INPUT:
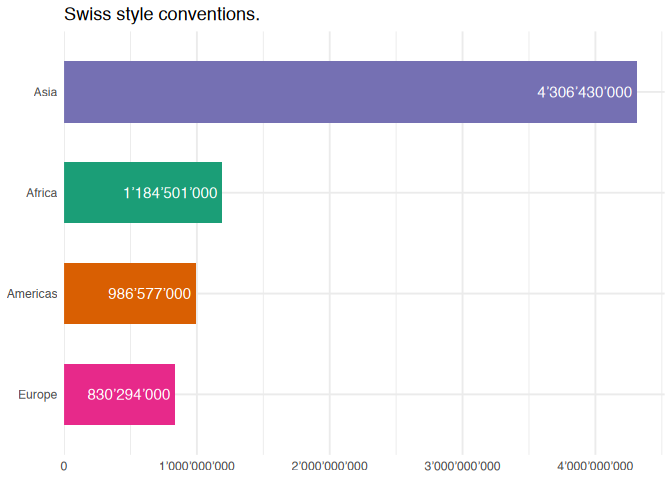
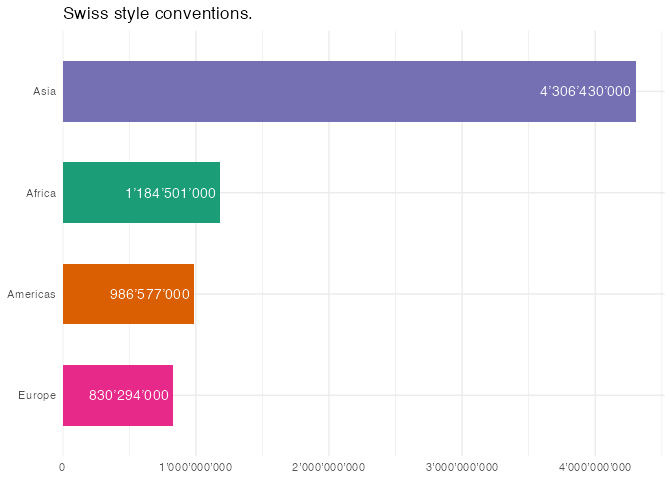
Switch README rendering to ragg, add status badges, set up code coverage
- Render README/pkgdown-home images with ragg_png instead of CairoPNG,
  the actively-maintained graphics device; add ragg to Suggests and to
  Config/Needs/website so the pkgdown CI job installs it too.
- Add R-CMD-check, CRAN status, and Codecov badges to README.Rmd/index.Rmd.
- Add a test-coverage GitHub Actions workflow (covr + Codecov upload) and
  covr to Suggests, backing the new coverage badge.
- Fix a stale NEWS.md bullet still advertising the bare number_de()/
  percent_ch()/currency_us() wrappers removed in PR #34.

Claude-Session: https://claude.ai/code/session_01Ji28NTeyWXtEqtvVfzVnot

diff --git a/NEWS.md b/NEWS.md
@@ -11,9 +11,8 @@ Initial CRAN release.
   numbering system (grouping by threes then twos) are not supported, as
   they deviate from the standard grouping this package implements.
 * Dedicated `_de()`, `_ch()`, and `_us()` wrapper families (e.g.
-  `label_number_de()`/`number_de()`, `label_percent_ch()`/`percent_ch()`,
-  `label_currency_us()`/`currency_us()`) provide ready-to-use formatters
-  for Germany, Switzerland, and the United States.
+  `label_number_de()`, `label_percent_ch()`, `label_currency_us()`) provide
+  ready-to-use formatters for Germany, Switzerland, and the United States.
 * `label_number_xx()`/`label_percent_xx()`/`label_currency_xx()` and their
   `scale_x/y_number/percent/currency_xx()` counterparts additionally cover
   24 more locales (#4): France (`fr`), the United Kingdom (`gb`), Italy

diff --git a/README.md b/README.md
@@ -8,6 +8,12 @@
 </div>
 
 <!-- badges: start -->
+
+[![R-CMD-check](https://github.com/trekonom/countryscales/actions/workflows/R-CMD-check.yaml/badge.svg)](https://github.com/trekonom/countryscales/actions/workflows/R-CMD-check.yaml)
+[![CRAN
+status](https://www.r-pkg.org/badges/version/countryscales)](https://CRAN.R-project.org/package=countryscales)
+[![Codecov test
+coverage](https://codecov.io/gh/trekonom/countryscales/graph/badge.svg)](https://app.codecov.io/gh/trekonom/countryscales)
 <!-- badges: end -->
 
 `countryscales` extends [`scales`](https://scales.r-lib.org) and
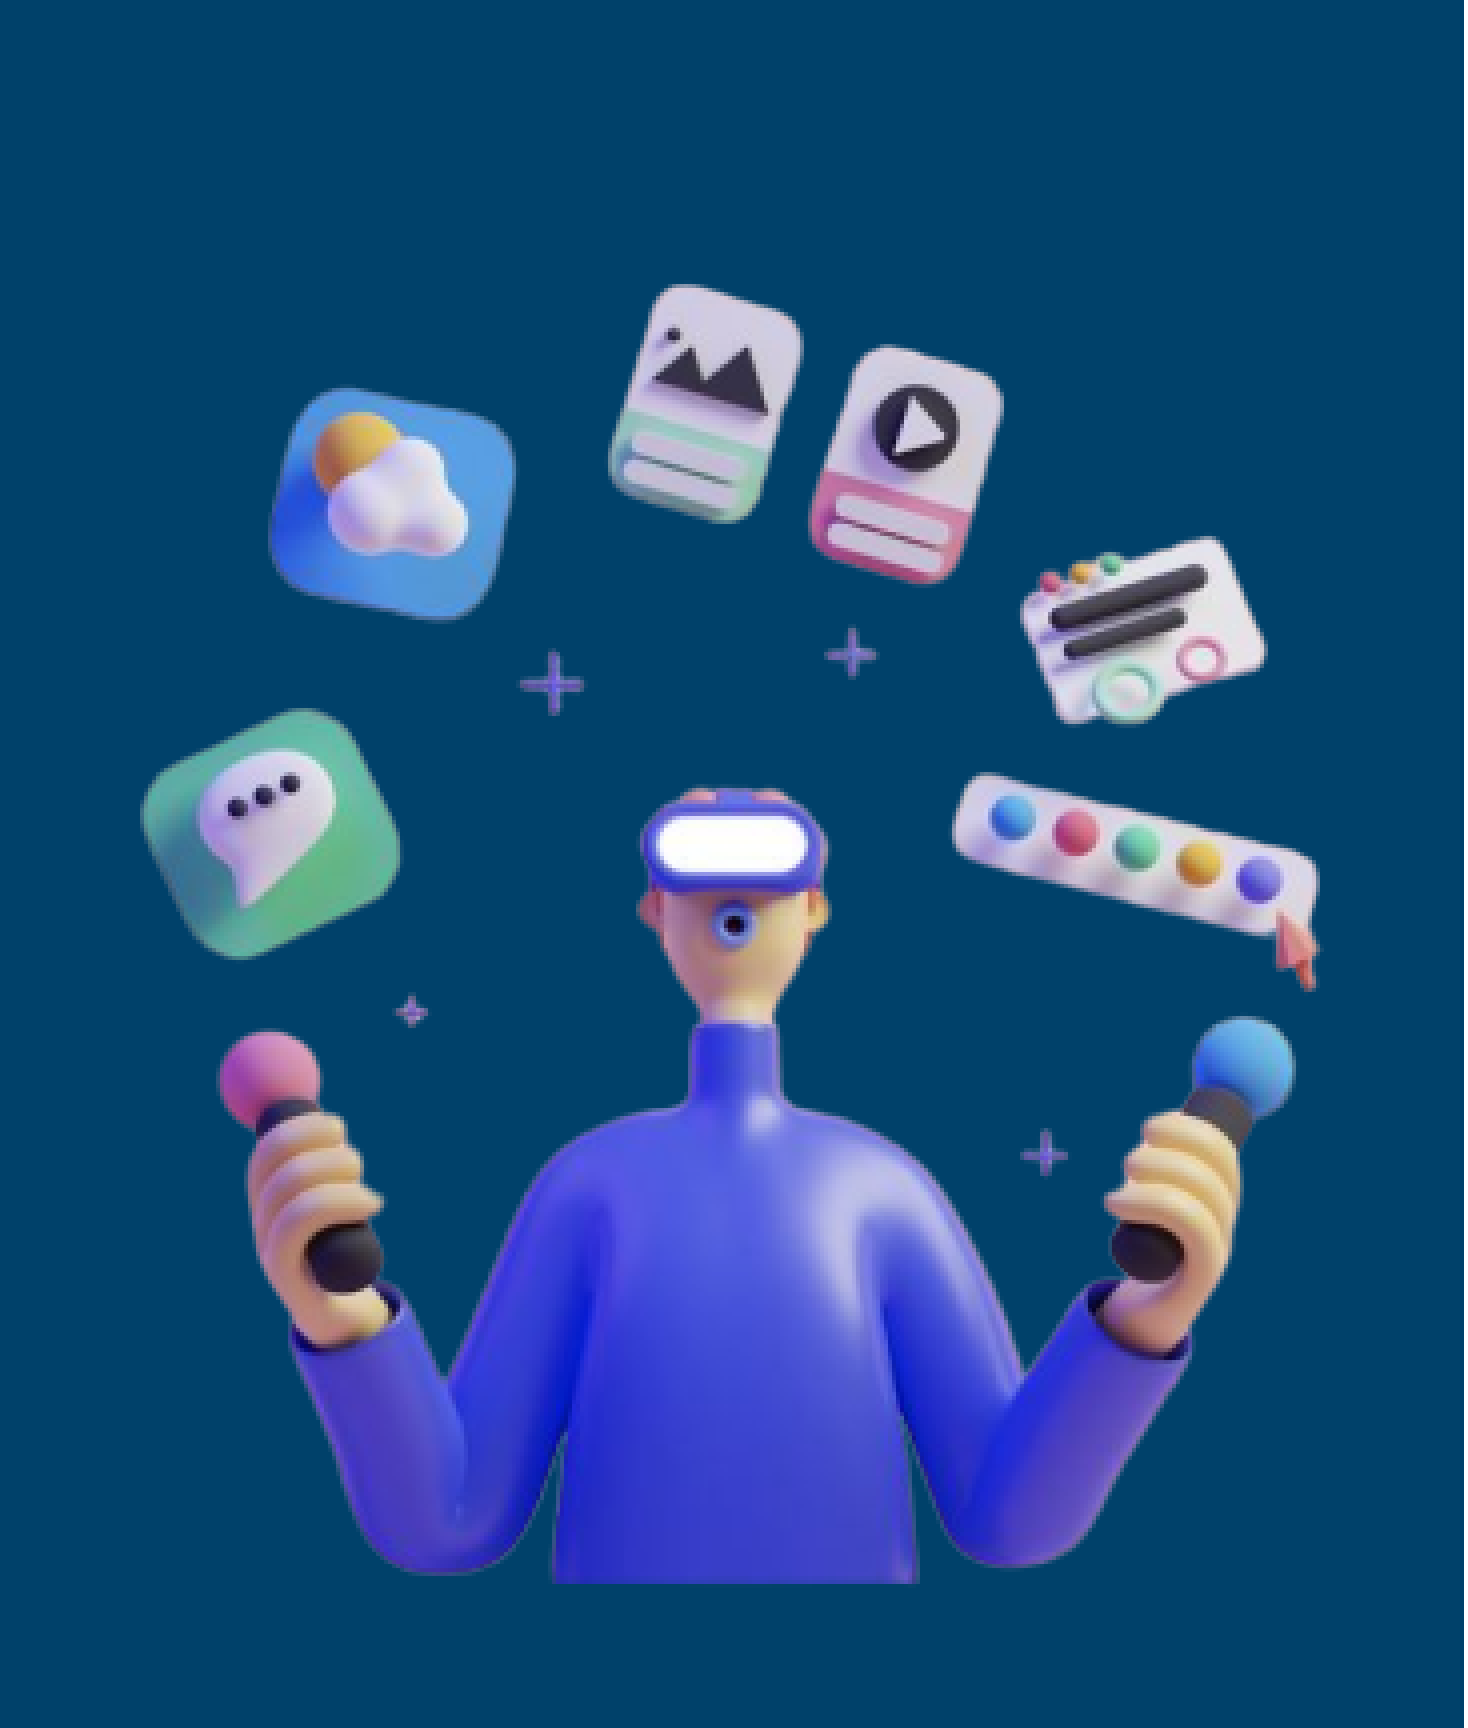
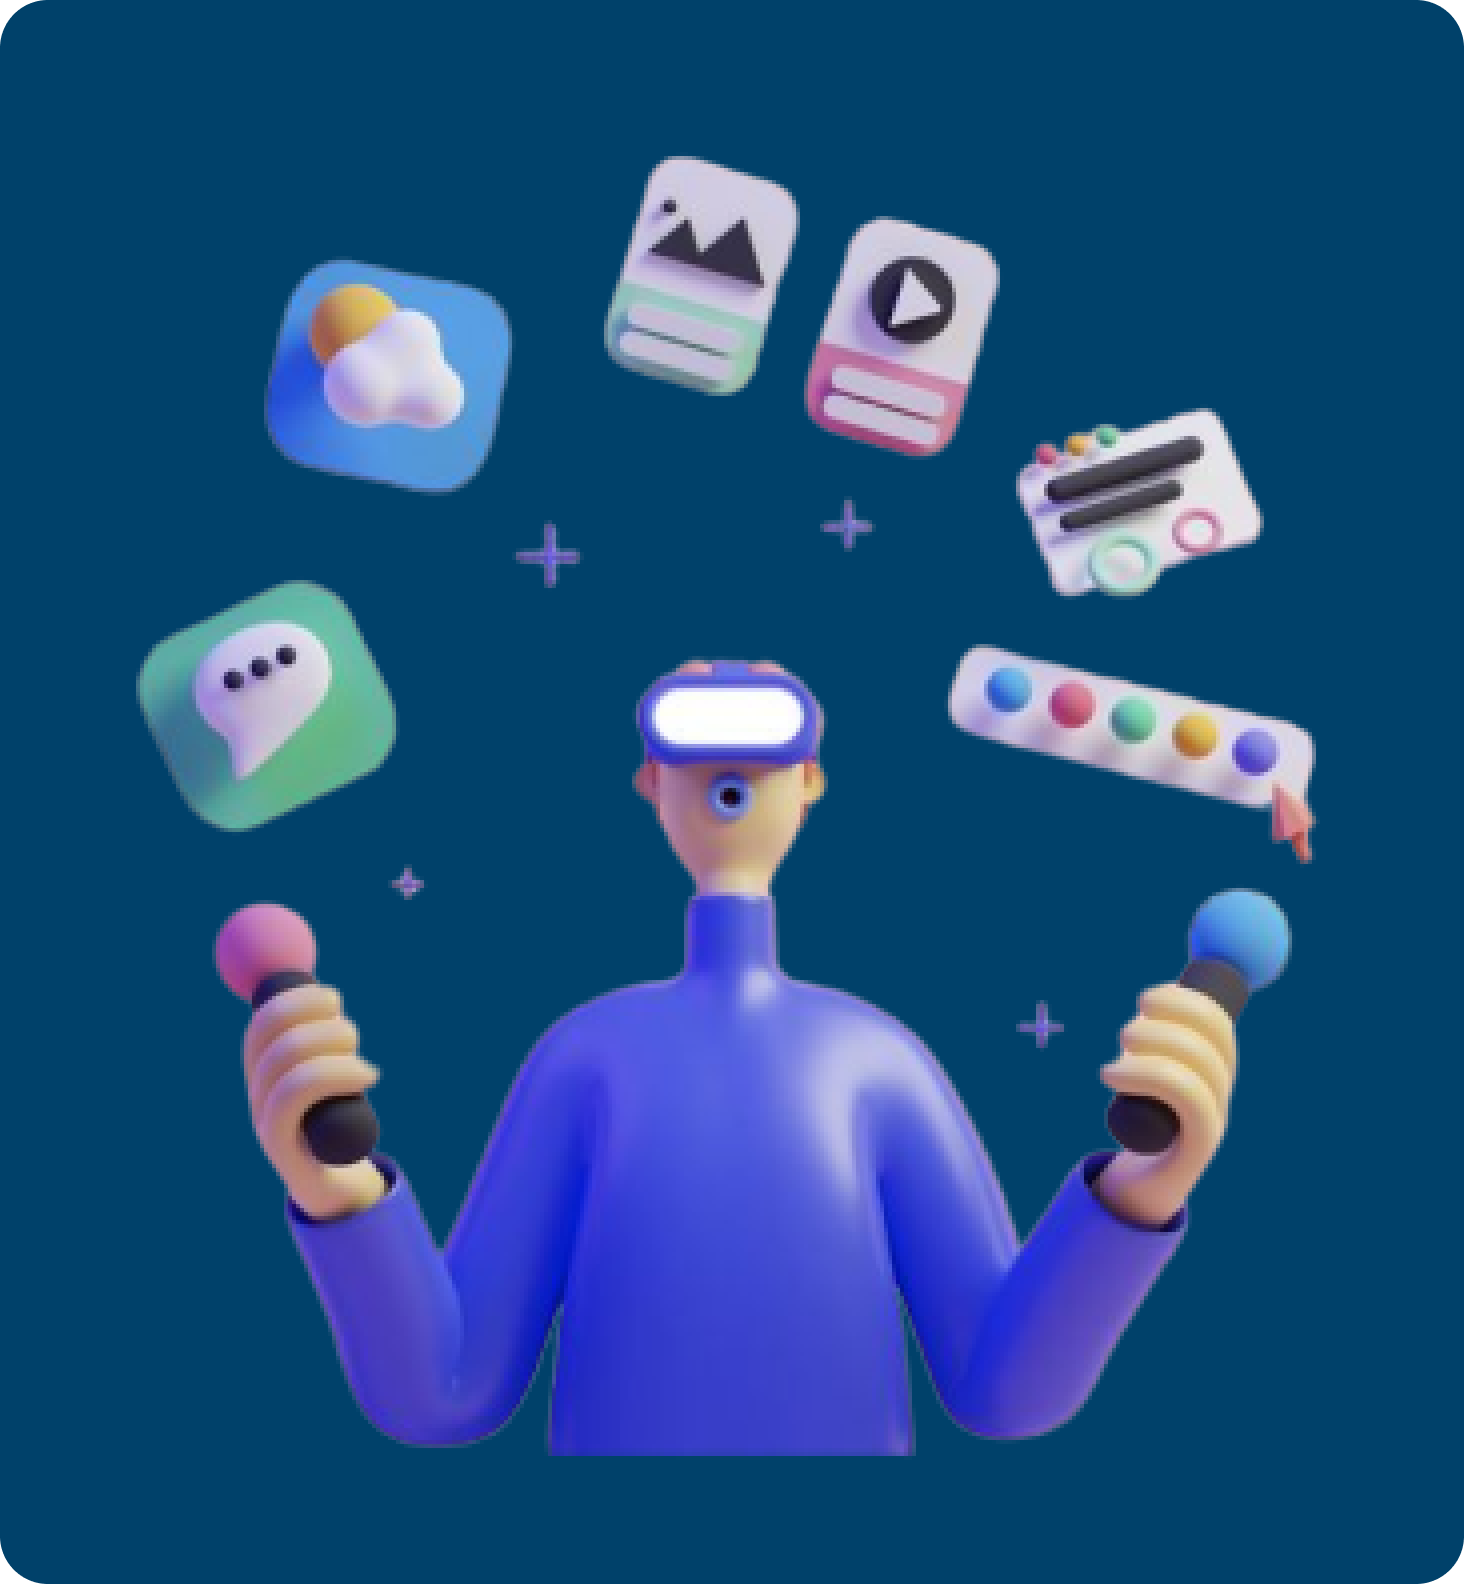
mengubah assets di login

diff --git a/lib/ui/pages/authentication/login_page.dart b/lib/ui/pages/authentication/login_page.dart
@@ -31,11 +31,9 @@ class LoginPage extends StatelessWidget {
           crossAxisAlignment: CrossAxisAlignment.start,
           children: [
             Padding(
-              padding: const EdgeInsets.only(bottom: 10, left: 5, right: 5),
-              child: ClipRRect(
-                  borderRadius: BorderRadius.circular(12),
-                  child:
-                      Center(child: Image.asset('assets/illustration/vr.png'))),
+              padding:
+                  const EdgeInsets.only(bottom: 10, left: 5, right: 5, top: 5),
+              child: Center(child: Image.asset('assets/illustration/vr.png')),
             ),
             Center(
               child: Text(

EXERCISE DESCRIPTION: Show all lines above holding "status".

REPLY TO THE EXERCISE:
Switch README rendering to ragg, add status badges, set up code coverage
- Add R-CMD-check, CRAN status, and Codecov badges to README.Rmd/index.Rmd.
+status](https://www.r-pkg.org/badges/version/countryscales)](https://CRAN.R-project.org/package=countryscales)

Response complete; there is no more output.